Perthshire Courier, 16th August 1810
The warm approbation and applauses given by the generous inhabitants of the City of Perth, to the Exhibitions now in the Theatre here, are extremely flattering to Mr HERMAN BOAZ, and highly honorable to his labours; he seeks not to conceal that the love of public fame, more than private interest, is his chief thirst, and the applauses which every spectator have bestowed on his Performances, have amply gratified his expectations and wishes; he therefore, begs leave to render his unfeigned thanks to the numerous audiences who attended him the three first evenings, and begs leave to inform the Public, that he exhibits again on FRIDAY Evening, the 17th inst. August.
N.B. MR BOAZ begs leave to observe, that on the above evening, he will Fry Hot Pancakes, in a Gentleman’s Hat, without the assistance of Fire, or damage to the Hat. The Performance will conclude with the Grand Coup de Main.
The Doors will be opened each Evening, at half-past Seven o’clock, and the operations begin precisely at Eight, and finish at Ten.
PIT, 2s. – GALLERY, 1s.
Chester Courant, 26th February 1811
SHROVE TUESDAY – The following account of the origin of frying pancakes on this day, is copied from Mr Gale’s Recreations:- One Simon Eyre, a shoe-maker, being chosen Lord Mayor of London, instituted a pancake feast on Shrove Tuesday, for all the apprentices in London; and from that it became a custom. He ordered that, upon the ringing of a bell in every parish, the apprentices should leave off work, and shut up their shops for that day; which being ever since yearly observed, is called the Pancake Bell. In that same year he built Leadenhall, viz. 1406, so that the present Shrove Tuesday will be the 365th since its institution.
Chester Chronicle, 14th February 1812
Shrove Tuesday was celebrated in this city with the usual solemnities – pancakes, cockfighting, and fuddling, were the orders of the day; and scarce a snip or a snob were to be found within the hills of mortality – at work: it was a holiday for them, as it always has been from time immemorial – all the close pits in the neighbourhood were thronged with eager spectators of the royal pastime! As night spread around her dusky mantle, the participators in the festivities of the day staggered towards home, with head and pockets ‘light as air,’ many of them ornamented in the most luminous part of their person.
And we thought we would end with a few recipes, should you fancy trying something a little different this Pancake Day.
A recipe for Rice Pancakes (from the Oxford Journal, 20th February 1796)
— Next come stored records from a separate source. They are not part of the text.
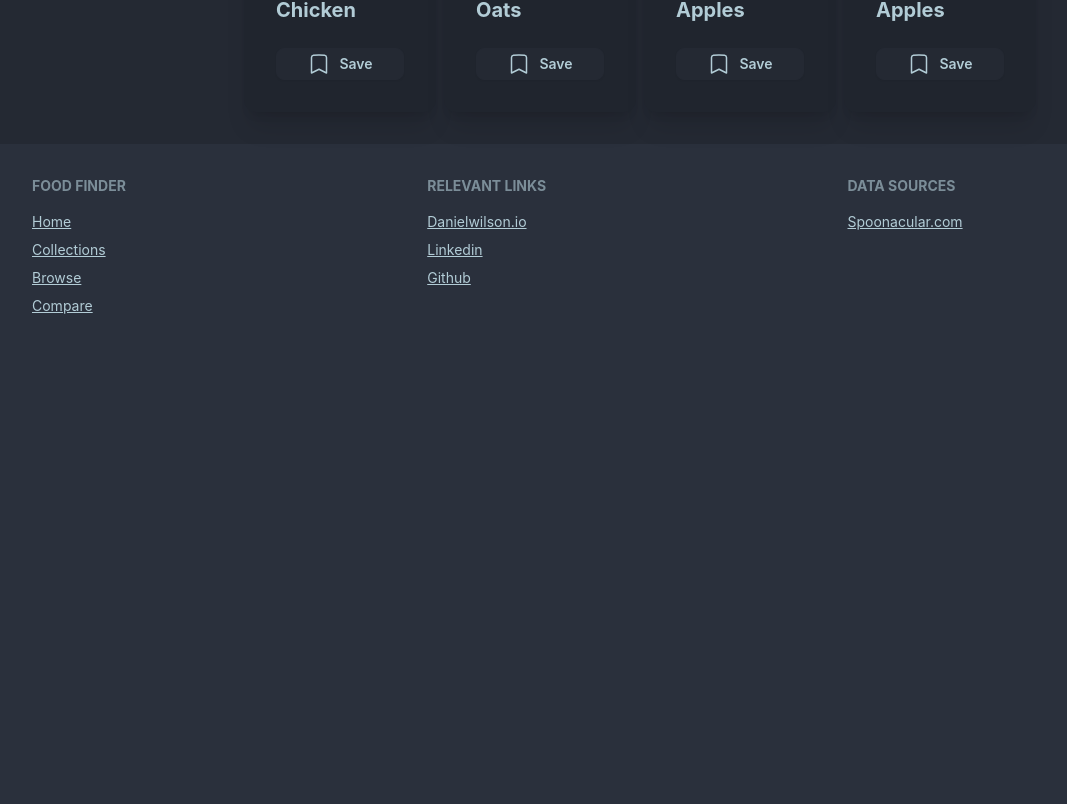
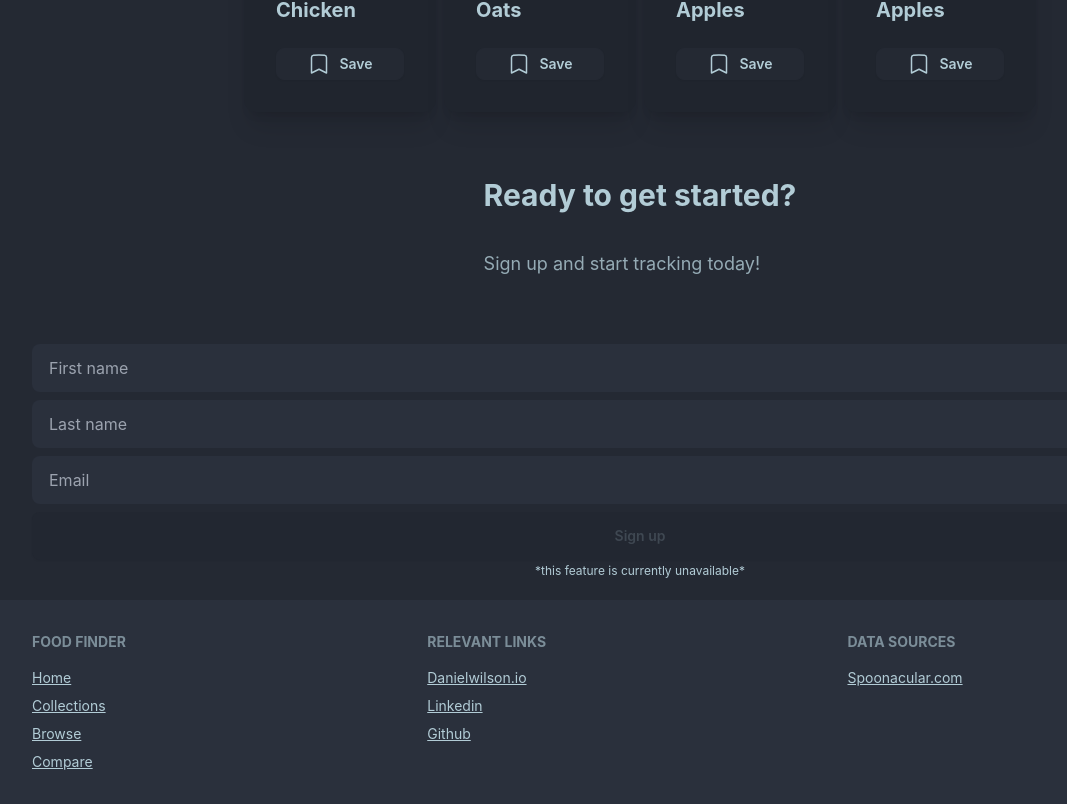
Before and after one commit to DanielCW7/food-finder, a React (Create React App) app: page / in a window 1280 px wide. Shown: the part 2948-3752 px from the top of the page, without its empty margins (0-1067 px from the left). Before the commit the page ends 3296 px from the top, so only its background shows below. Built offline with nearby package versions, Linux system fonts and the light colour scheme.

Commit message:
BUILD(section): build homepage signup section

```diff
--- /dev/null
+++ b/src/components/sections/newUser.js
@@ -0,0 +1,31 @@
+// for bottom of the homepage to encourage users to sign up
+
+
+const NewUser = () => {
+    return (
+        <div className="bg-base-200 min-h-half flex flex-col justify-center">
+            <div className="flex container mx-auto p-8">
+
+
+                <div className="flex flex-col justify-center flex-grow">
+                    <div className="mx-auto text-left mb-16 block prose lg:prose-lg">
+                        <h2 className="mb-4"> Ready to get started? </h2>
+                        <p> Sign up and start tracking today! </p>
+                    </div>
+                    <form className="flex flex-col gap-2">
+                        <input type="textarea" className="input" placeholder="First name" />
+                        <input type="textarea" className="input" placeholder="Last name" />
+                        <input type="email" className="input" placeholder="Email" />
+                        <button className="btn btn-primary btn-disabled"> Sign up </button>
+                        <sub className="m-auto"> *this feature is currently unavailable* </sub>
+                    </form>
+                </div>
+
+
+
+            </div>
+        </div>
+    )
+}
+
+export default NewUser
--- a/src/pages/home.js
+++ b/src/pages/home.js
@@ -6,6 +6,7 @@ import Footer from "../components/footer";
 import Suggestions from "../components/sections/suggestions";
 import SampleStats from "../components/sections/sampleStats";
 import Compare from "../components/sections/compare";
+import NewUser from "../components/sections/newUser";
 
 const Home = () => {
 
@@ -18,6 +19,7 @@ const Home = () => {
             <SampleStats />
             <Compare />
             <Suggestions />
+            <NewUser />
             <Footer />
         </div>
     )
```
Boil a quarter of a pound of ground rice in a quart of milk till the rice is tender, then strain it; put to the Rice four or six eggs, leaving out half the whites; cinnamon, nutmeg, and sugar to your taste, and a large spoonful of flour; mix it some time before you fry them. Great attention must be given whilst frying them, lest they burn.
To make fine Pancakes
Take a pint of cream, eight eggs (leave out two of the whites) three spoonfuls of sack or orange flower water, a little sugar, if it be agreeable, a grated nutmeg; the butter and cream must be melted over the fire: mix all together, with three spoonfuls of flour; butter the frying pan for the first, let them run as thin as you can in the pan, fry them quick, and send them up hot.
To make a pink coloured Pancake
Boil a large beet root tender, and beat it fine in a marble mortar, then add the yolks of four eggs, two spoonfuls of flour, and three spoonfuls of good cream, sweeten it to your taste, grate in half a nutmeg, and put in a glass of brandy; beat them all together half an hour, fry them in butter and garnish them with green sweetmeats, preserved apricots, or green sprigs of myrtle. – It is a pretty corner dish for either dinner or supper.
Apple Pancakes – this recipe certainly sounds like one worth trying from William Ellis’s Country Housewife’s Family Companion!
We have even managed to find a Youtube ‘how to’ for pancakes using recipes in the book
Sources not mentioned above:
The experienced English house-keeper, consisting of near 800 original receipts by Elizabeth Raffald.